Welcome to the Spot Writers. This month’s prompt is to write about why or how a young person decides what career or path to follow. Today’s tale comes to us from Val Muller, author of the poignant coming of age tale The Girl Who Flew Away (https://www.amazon.com/Girl-Who-Flew-Away-ebook/dp/B06XKDFXTZ).
Transcendental Beauty by Val Muller
“An egg candler? You mean, as in candles?”
I nodded and smiled, but Mom’s brow was doing that thing again, that squinty thing it does when she’s mad.
“An egg what, now?” Dad asked. He peered over the folded edge of his newspaper. “A handler, like as in, a packer? You want to work at a factory, son?”
I shook my head. How could I make them understand? “Not a handler. A candler. Remember that old cartoon we watched at Uncle Mike’s house? The one where the farmer holds up all the eggs to a candle until he finds the egg that has the chick in it?”
My mom’s brow was now a map of the Grand Canyon.
I swallowed a lump in my throat. “Well, that’s what I want to do.”
Dad’s newspaper fell to the table. “So you want to spend your life holding up eggs to candles? Am I hearing this right? You’re taking five AP classes so you can hold an egg to the candle?”
The air grew dense.
“Are you taking drugs?” Mom asked.
“No!” I felt my face flush. “It’s just—” I tried to picture the German classroom, to picture the beauty of it in a way that my parents would understand. The way Frau made everything soft and welcoming. Even the German language sounded like soft poetry the way she spoke it. “For Easter, Frau Beckham let us make eggs.”
“Make eggs?” Mom asked.
“Who the hell is Frau Beckham?” Dad asked.
“His German teacher,” Mom said. She lowered her voice. “I think he has a crush on her.”
The blush rose to my ears.
“Aren’t you supposed to be learning German in that class?” Dad asked. “Is it a cooking class? Home Ec is for girls.”
“We’re learning German,” I insisted. “She was giving us the directions in German.”
“The directions?” Dad asked. “On how to be an egg candler?”
“No, the egg candler wasn’t Frau’s idea. She had us decorate Easter eggs. We blew the yolks out and then decorated the eggs. Now they’re hanging on a tree on her desk. Mine is the one right in front.” I swallowed a smile. “It’s pink with a purple heart in the center.”
“You blew the yolks out? In the classroom? On desks where kids sit?” Mom asked. “She could give someone salmonella that way.”
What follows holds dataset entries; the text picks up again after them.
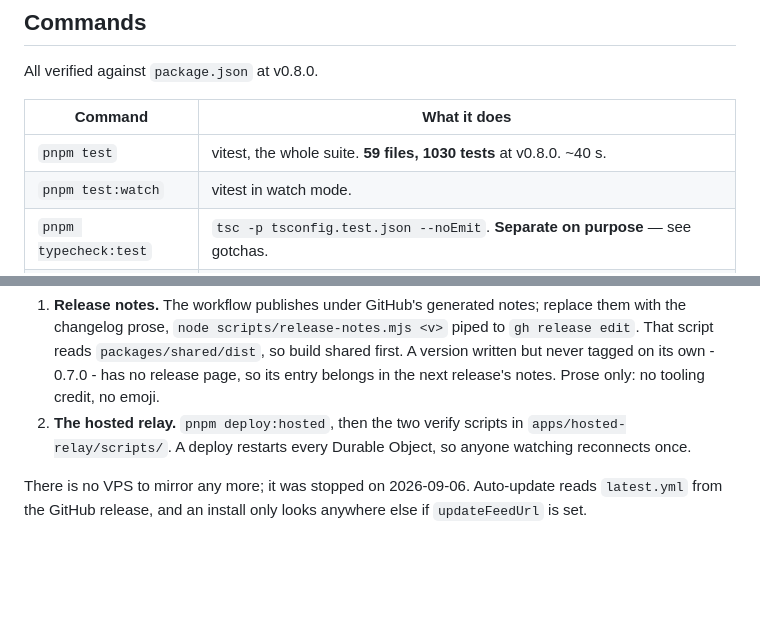
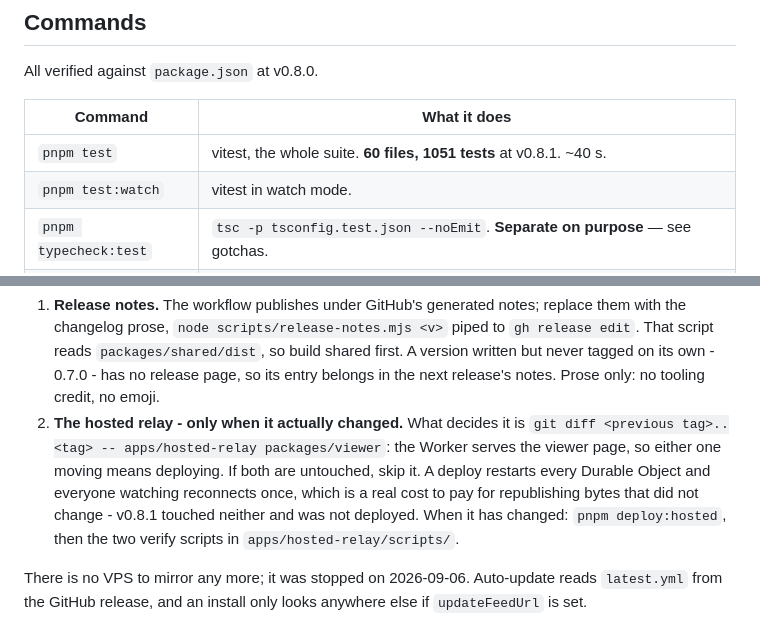
Before and after one commit to imbafls/relay_translator, a Markdown page: CLAUDE.md, 2 parts joined by grey strips. Drawn GitHub-style; blank space fills up the shorter version.

Commit message:
Deploy the hosted relay only when the hosted relay changed
The release process made `pnpm deploy:hosted` an unconditional final step. A
deploy restarts every Durable Object, so everyone watching a link reconnects
once - which is a fine price for shipping a change and a pure loss for
republishing bytes that did not move. Nothing in v0.8.1 touches
`apps/hosted-relay` or `packages/viewer`, so following the step as written
would have dropped every live viewer to deploy the Worker it already had.

The step now names the diff that decides it. The viewer page is included
because the Worker is what serves it, so it changing is also a reason to
deploy.

The suite count in the commands table is refreshed in the same pass: 60 files
and 1051 tests, against 59 and 1030 at v0.8.0.

Co-Authored-By: Claude Opus 5 <noreply@anthropic.com>

```diff
--- a/CLAUDE.md
+++ b/CLAUDE.md
@@ -117,7 +117,7 @@ All verified against `package.json` at v0.8.0.
 
 | Command | What it does |
 |---------|--------------|
-| `pnpm test` | vitest, the whole suite. **59 files, 1030 tests** at v0.8.0. ~40 s. |
+| `pnpm test` | vitest, the whole suite. **60 files, 1051 tests** at v0.8.1. ~40 s. |
 | `pnpm test:watch` | vitest in watch mode. |
 | `pnpm typecheck:test` | `tsc -p tsconfig.test.json --noEmit`. **Separate on purpose** — see gotchas. |
 | `pnpm -r typecheck` | Per-package typecheck. Needs `pnpm -r build` first on a clean checkout. |
@@ -180,9 +180,14 @@ and `HANDOFF.md` carries the exact commands:
    build shared first. A version written but never tagged on its own - 0.7.0 -
    has no release page, so its entry belongs in the next release's notes.
    Prose only: no tooling credit, no emoji.
-2. **The hosted relay.** `pnpm deploy:hosted`, then the two verify scripts in
-   `apps/hosted-relay/scripts/`. A deploy restarts every Durable Object, so
-   anyone watching reconnects once.
+2. **The hosted relay - only when it actually changed.** What decides it is
+   `git diff <previous tag>..<tag> -- apps/hosted-relay packages/viewer`: the
+   Worker serves the viewer page, so either one moving means deploying. If both
+   are untouched, skip it. A deploy restarts every Durable Object and everyone
+   watching reconnects once, which is a real cost to pay for republishing bytes
+   that did not change - v0.8.1 touched neither and was not deployed. When it
+   has changed: `pnpm deploy:hosted`, then the two verify scripts in
+   `apps/hosted-relay/scripts/`.
 
 There is no VPS to mirror any more; it was stopped on 2026-09-06. Auto-update
 reads `latest.yml` from the GitHub release, and an install only looks anywhere
```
“You just make a little hole on each side,” I explained. And then you break the yolk and then blow it all out into a bowl. If we were in Germany, we would have used the eggs in the bowl to cook something.”
“Good thing you were in a public school classroom, then,” Mom said. “That all seems rather unsanitary.”
“She had the desks all covered. She brought these little table clothes, and she set them each with lots of napkins and even some chocolate eggs. And her dress matched, too. All very spring-like.”
Dad rolled his eyes and picked up his paper again. “Looks like our son has spring fever for this Frau.”
“Maybe I should call the school,” Mom said, her voice so much less dismissive than Dad’s. “This all seems rather unhealthy. And an egg candler…” She scrolled through her phone screen. “The median salary is laughable, James. This is not the job for a son of ours. Not one who is bound for college.” She put her phone down and squinted at me. “I think I will call the school about this Frau, planting ideas in your head of making you a bum.”
“Yeah, son. A factory job is no place for you.”
“Mom, an egg candler is not a bum.” I turned to Dad. “And you don’t know what my place is, anyway. Besides, it wasn’t Frau who got me thinking about that kind of a job.”
My parents looked at me, my dad’s eyes glaring over the paper.
“In English class, we’re discussing Existentialism. The idea is that nothing really has meaning until we impose it. So this whole idea that we have to go to college…”
“James!” Mom scolded.
“…and work fifty weeks a year just to spend tons of money on a two-week vacation…”
“You’re on thin ice, boy,” Dad said over the paper.
“…and work to exhaustion at college just to find a competitive career that will make us sleepless at night and stressed during the day…”
My parents exchanged glances. I, in the middle of them, felt their impact as if I were caught in a firing squad. But I couldn’t stop myself.
“So instead of sitting behind a desk all day, or stressing about clients, or worrying about competition, why not find something amazing, like the simple beauty of an egg? Why not look inside the beauty of nature every day? It’s very Transcendental, actually. Emerson and Thoreau would—”
But that was it. Their looks had killed me. I swallowed hard, like swallowing over an egg stuck in my throat, before getting up to do the dishes. I had to hurry: I had lots of work to do for my five AP classes if I had any hope of getting into a good college.”
The Spot Writers—Our Members:
Val Muller: http://www.valmuller.com/blog/
Catherine A. MacKenzie: https://writingwicket.wordpress.com/wicker-chitter/
Millicent Hughes: https://www.danburyonfire.com/